68 - European policy on the World Trade Organization

Grade: B
Unity 5/5
Resources 4/5
Outcome 4/10
Total 13/20
Scorecard 2010/11: A- (17/20)

Russia joined the WTO but EU officials believed Moscow was not following all of its rules. International trade negotiations remained deadlocked.

After negotiations concluding in 2011, 2012 saw Russia enter the WTO in August, a long-term goal for Europeans. But, by the end of the year, EU officials were accusing Russia of taking a series of protectionist measures that conflicted with its WTO commitments and raised the possibility of a formal European complaint. The issue was one of a number that overshadowed the EU–Russia summit in December.

If Russia’s behaviour surprised the EU, the fact that no progress was made towards the conclusion of the Doha Development Round was less unexpected. The Mexican presidency of the G20 raised the issue, but it had no impact, not least because of the US elections, which made an agreement unlikely. This failure is a disappointment for WTO head Pascal Lamy, who is stepping down in 2013. None of the nine candidates bidding to replace him are from EU member states, so Europe will soon hold one fewer top multilateral position.

In the absence of progress on Doha, EU member states focused on the potential for an Atlantic free-trade area, which will be a priority for the British G8 presidency in 2013. In the meantime, the EU concluded negotiations for a free-trade area with Singapore and also concluded negotiations with Ukraine, but the deal is on hold due to wider tensions over the rule of law (see component 47).

The WTO passed a long-awaited ruling on US subsidies to Boeing in March, following a similar ruling on European subsidies to Airbus. While the WTO concluded that both the EU and the US had unfairly subsidised the aircraft makers, the two sides continued to argue over the matter through the year. Conversely, the US and the EU cooperated with Japan to raise Chinese restrictions on the export of rare earth minerals, and China clashed with Western powers over solar-industry subsidies.
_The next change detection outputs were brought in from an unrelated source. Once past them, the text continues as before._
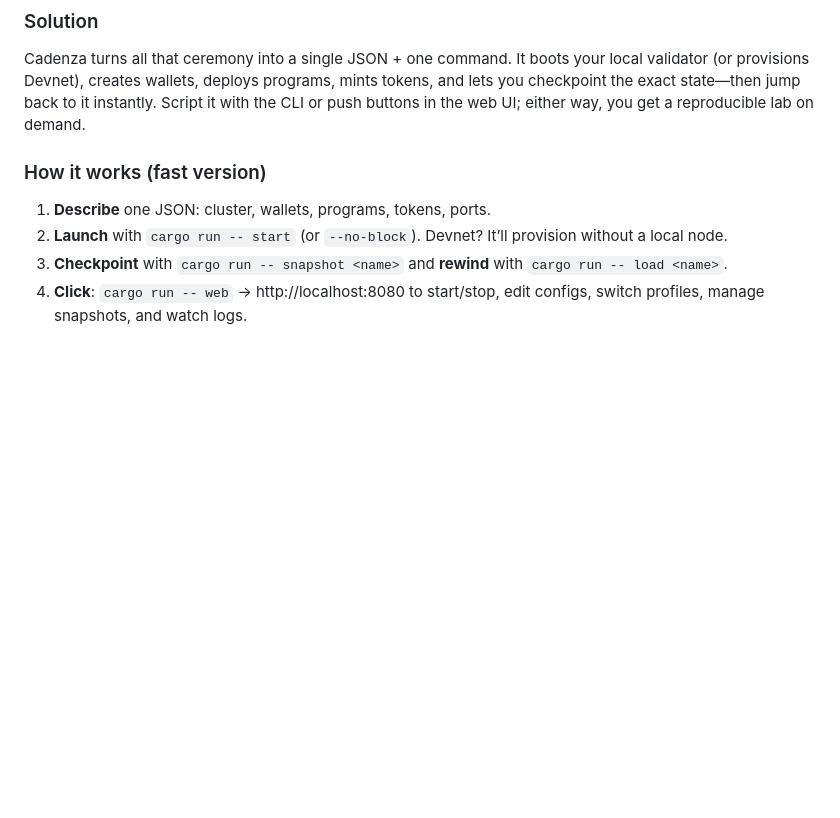
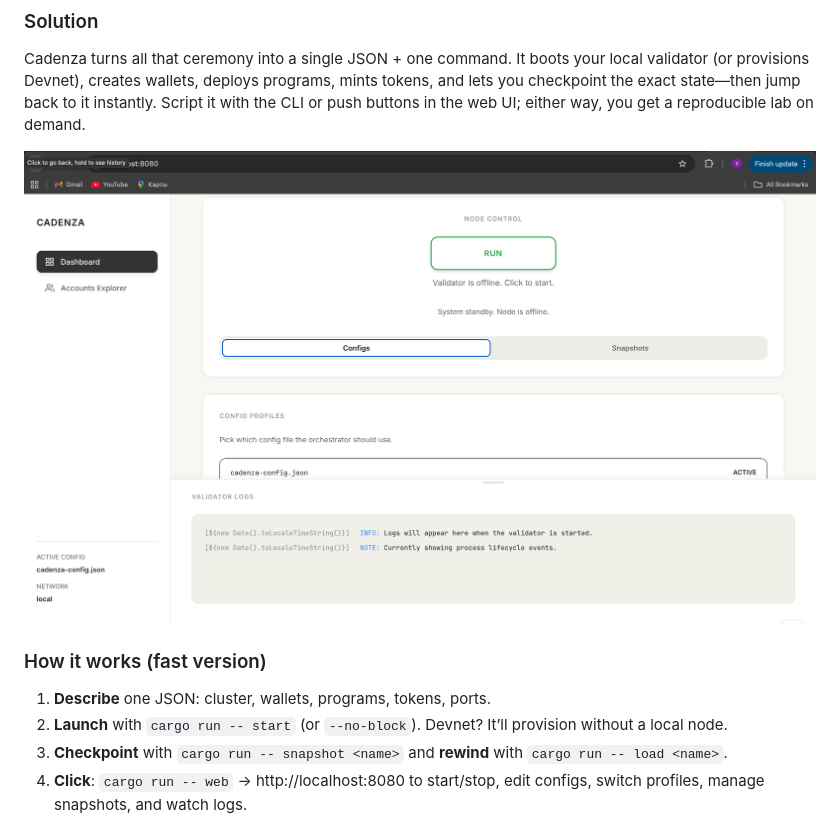
Before and after one commit to dymchenkko/cadenza, a Markdown page: README.md, the part around the change printed below. GitHub-like rendering; pictures changed too: docs/images/main_page.png (added); blank space fills up the shorter version.

```diff
--- a/README.md
+++ b/README.md
@@ -19,6 +19,8 @@ Spinning a Solana node for every iteration is slow and noisy. You burn time re-w
 ### Solution
 Cadenza turns all that ceremony into a single JSON + one command. It boots your local validator (or provisions Devnet), creates wallets, deploys programs, mints tokens, and lets you checkpoint the exact state—then jump back to it instantly. Script it with the CLI or push buttons in the web UI; either way, you get a reproducible lab on demand.
 
+![Cadenza Web UI](docs/images/main_page.png)
+
 ### How it works (fast version)
 1) **Describe** one JSON: cluster, wallets, programs, tokens, ports.
 2) **Launch** with `cargo run -- start` (or `--no-block`). Devnet? It’ll provision without a local node.
```
Also changed, not shown: other parts of README.md (+1 -1 lines), 1 other file.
More positively, the EU persuaded the WTO to allow it to offer Pakistan “trade aid” (preferential treatment for some exports) to help alleviate the country’s economic distress.